Exercise - Please output the data exactly, minus pictures.

Content revision data:
*****
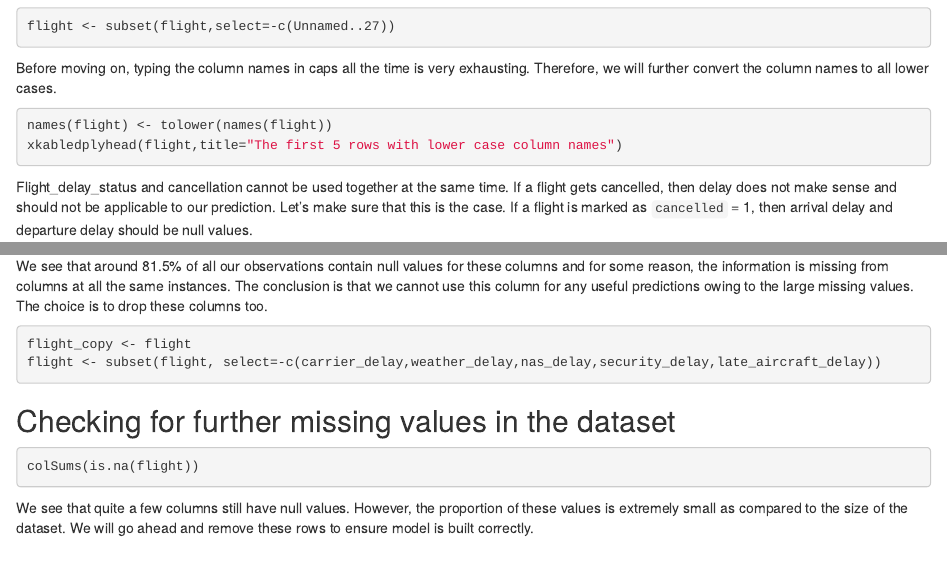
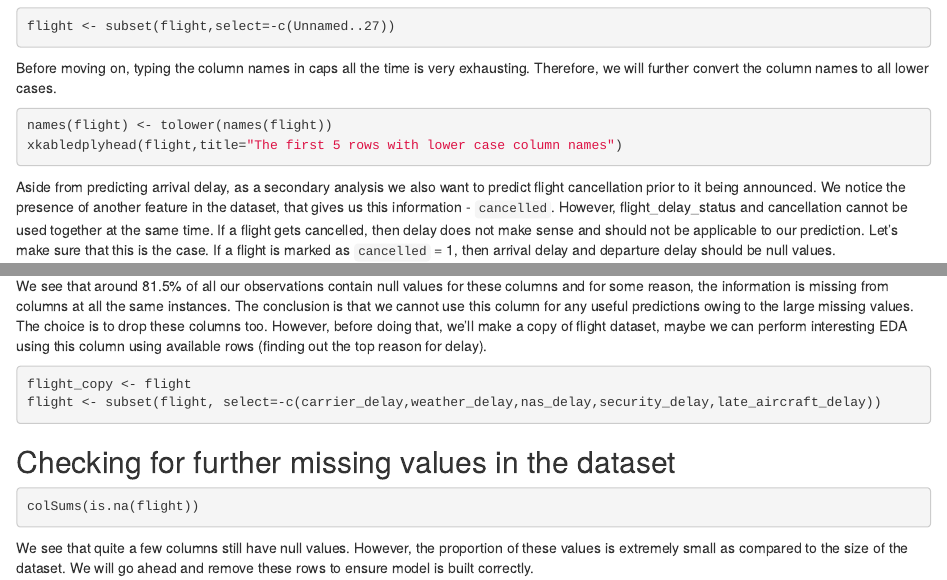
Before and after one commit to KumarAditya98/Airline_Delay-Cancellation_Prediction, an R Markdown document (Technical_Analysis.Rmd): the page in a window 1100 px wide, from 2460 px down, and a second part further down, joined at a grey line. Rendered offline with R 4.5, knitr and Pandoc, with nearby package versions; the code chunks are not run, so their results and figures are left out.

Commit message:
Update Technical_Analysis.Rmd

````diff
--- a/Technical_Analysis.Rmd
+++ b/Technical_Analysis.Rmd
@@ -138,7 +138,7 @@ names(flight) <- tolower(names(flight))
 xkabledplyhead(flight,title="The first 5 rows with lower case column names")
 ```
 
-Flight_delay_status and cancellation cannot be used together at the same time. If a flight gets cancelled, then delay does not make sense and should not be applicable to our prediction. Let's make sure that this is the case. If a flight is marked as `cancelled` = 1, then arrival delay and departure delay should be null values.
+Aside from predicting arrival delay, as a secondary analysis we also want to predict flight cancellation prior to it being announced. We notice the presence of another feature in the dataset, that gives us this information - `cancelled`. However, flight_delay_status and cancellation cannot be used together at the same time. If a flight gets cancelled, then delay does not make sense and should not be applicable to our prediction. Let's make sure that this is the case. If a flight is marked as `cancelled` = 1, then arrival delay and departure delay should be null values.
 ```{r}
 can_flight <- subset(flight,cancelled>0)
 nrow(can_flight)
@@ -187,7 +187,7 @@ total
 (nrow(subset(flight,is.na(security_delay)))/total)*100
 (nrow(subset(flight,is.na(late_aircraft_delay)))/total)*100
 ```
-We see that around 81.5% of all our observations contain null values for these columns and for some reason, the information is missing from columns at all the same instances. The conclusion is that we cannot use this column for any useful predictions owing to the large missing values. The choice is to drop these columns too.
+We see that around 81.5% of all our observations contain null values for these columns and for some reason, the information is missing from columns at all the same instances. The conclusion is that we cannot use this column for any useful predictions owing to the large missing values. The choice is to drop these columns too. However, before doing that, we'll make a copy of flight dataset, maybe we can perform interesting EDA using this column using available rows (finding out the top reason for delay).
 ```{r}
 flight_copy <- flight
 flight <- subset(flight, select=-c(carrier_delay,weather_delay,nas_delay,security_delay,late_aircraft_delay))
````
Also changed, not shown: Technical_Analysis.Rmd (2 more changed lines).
*****
Output below -
Before and after one commit to KumarAditya98/Airline_Delay-Cancellation_Prediction, an R Markdown document (Technical_Analysis.Rmd): the page in a window 1100 px wide, from 2460 px down, and a second part further down, joined at a grey line. Rendered offline with R 4.5, knitr and Pandoc, with nearby package versions; the code chunks are not run, so their results and figures are left out.

Commit message:
Update Technical_Analysis.Rmd

````diff
--- a/Technical_Analysis.Rmd
+++ b/Technical_Analysis.Rmd
@@ -138,7 +138,7 @@ names(flight) <- tolower(names(flight))
 xkabledplyhead(flight,title="The first 5 rows with lower case column names")
 ```
 
-Flight_delay_status and cancellation cannot be used together at the same time. If a flight gets cancelled, then delay does not make sense and should not be applicable to our prediction. Let's make sure that this is the case. If a flight is marked as `cancelled` = 1, then arrival delay and departure delay should be null values.
+Aside from predicting arrival delay, as a secondary analysis we also want to predict flight cancellation prior to it being announced. We notice the presence of another feature in the dataset, that gives us this information - `cancelled`. However, flight_delay_status and cancellation cannot be used together at the same time. If a flight gets cancelled, then delay does not make sense and should not be applicable to our prediction. Let's make sure that this is the case. If a flight is marked as `cancelled` = 1, then arrival delay and departure delay should be null values.
 ```{r}
 can_flight <- subset(flight,cancelled>0)
 nrow(can_flight)
@@ -187,7 +187,7 @@ total
 (nrow(subset(flight,is.na(security_delay)))/total)*100
 (nrow(subset(flight,is.na(late_aircraft_delay)))/total)*100
 ```
-We see that around 81.5% of all our observations contain null values for these columns and for some reason, the information is missing from columns at all the same instances. The conclusion is that we cannot use this column for any useful predictions owing to the large missing values. The choice is to drop these columns too.
+We see that around 81.5% of all our observations contain null values for these columns and for some reason, the information is missing from columns at all the same instances. The conclusion is that we cannot use this column for any useful predictions owing to the large missing values. The choice is to drop these columns too. However, before doing that, we'll make a copy of flight dataset, maybe we can perform interesting EDA using this column using available rows (finding out the top reason for delay).
 ```{r}
 flight_copy <- flight
 flight <- subset(flight, select=-c(carrier_delay,weather_delay,nas_delay,security_delay,late_aircraft_delay))
````
Also changed, not shown: Technical_Analysis.Rmd (2 more changed lines).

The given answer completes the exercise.